#### Task statement
Go through the data and count the lines holding the string "auth". Write only the number.

** Opening The records block **

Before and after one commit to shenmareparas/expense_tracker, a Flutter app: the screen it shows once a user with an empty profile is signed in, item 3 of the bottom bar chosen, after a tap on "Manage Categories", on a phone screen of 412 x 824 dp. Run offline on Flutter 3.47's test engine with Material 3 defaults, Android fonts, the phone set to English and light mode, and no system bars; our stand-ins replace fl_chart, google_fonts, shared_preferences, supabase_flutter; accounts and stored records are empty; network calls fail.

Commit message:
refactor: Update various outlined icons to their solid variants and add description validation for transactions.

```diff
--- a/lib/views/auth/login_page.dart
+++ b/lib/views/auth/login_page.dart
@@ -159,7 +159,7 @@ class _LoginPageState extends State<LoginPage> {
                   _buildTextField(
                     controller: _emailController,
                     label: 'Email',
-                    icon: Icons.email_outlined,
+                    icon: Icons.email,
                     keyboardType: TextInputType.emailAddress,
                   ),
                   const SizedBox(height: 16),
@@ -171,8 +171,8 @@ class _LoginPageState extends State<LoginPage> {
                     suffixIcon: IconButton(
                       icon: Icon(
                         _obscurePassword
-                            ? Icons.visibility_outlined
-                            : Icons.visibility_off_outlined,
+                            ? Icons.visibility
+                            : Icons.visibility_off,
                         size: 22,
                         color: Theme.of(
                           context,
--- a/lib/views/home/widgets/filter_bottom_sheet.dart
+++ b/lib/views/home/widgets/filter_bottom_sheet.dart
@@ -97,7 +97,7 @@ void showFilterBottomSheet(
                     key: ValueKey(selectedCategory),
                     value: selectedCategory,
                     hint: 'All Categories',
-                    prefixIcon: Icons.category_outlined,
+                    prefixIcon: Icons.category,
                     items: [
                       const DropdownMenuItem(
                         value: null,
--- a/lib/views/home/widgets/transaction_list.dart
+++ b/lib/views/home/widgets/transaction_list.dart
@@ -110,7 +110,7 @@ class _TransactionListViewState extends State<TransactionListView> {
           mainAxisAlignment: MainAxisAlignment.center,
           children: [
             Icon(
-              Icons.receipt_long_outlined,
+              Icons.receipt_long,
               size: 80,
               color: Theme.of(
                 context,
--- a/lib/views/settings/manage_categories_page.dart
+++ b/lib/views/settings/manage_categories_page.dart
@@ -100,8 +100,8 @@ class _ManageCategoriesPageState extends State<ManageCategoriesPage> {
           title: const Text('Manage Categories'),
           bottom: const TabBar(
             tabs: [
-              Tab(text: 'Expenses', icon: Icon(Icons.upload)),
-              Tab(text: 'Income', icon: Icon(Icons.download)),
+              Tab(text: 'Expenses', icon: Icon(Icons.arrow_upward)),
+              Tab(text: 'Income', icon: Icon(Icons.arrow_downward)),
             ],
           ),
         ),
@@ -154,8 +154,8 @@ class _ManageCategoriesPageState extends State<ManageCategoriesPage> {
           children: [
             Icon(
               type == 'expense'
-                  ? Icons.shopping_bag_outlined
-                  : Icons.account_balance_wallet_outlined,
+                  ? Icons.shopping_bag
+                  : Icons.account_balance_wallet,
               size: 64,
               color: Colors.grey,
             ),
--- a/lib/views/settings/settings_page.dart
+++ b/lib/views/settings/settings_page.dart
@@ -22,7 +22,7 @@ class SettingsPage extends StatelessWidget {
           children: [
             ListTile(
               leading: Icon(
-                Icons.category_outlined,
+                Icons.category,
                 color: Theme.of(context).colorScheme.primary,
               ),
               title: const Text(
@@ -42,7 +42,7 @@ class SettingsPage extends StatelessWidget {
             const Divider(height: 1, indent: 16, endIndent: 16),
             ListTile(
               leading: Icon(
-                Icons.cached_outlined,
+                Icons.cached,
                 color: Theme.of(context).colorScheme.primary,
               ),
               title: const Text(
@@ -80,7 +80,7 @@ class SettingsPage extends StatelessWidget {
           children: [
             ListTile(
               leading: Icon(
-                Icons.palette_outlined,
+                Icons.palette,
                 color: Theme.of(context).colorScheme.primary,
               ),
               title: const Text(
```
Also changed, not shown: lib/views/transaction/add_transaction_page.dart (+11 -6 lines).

** Closing The records block **

#### The answer
2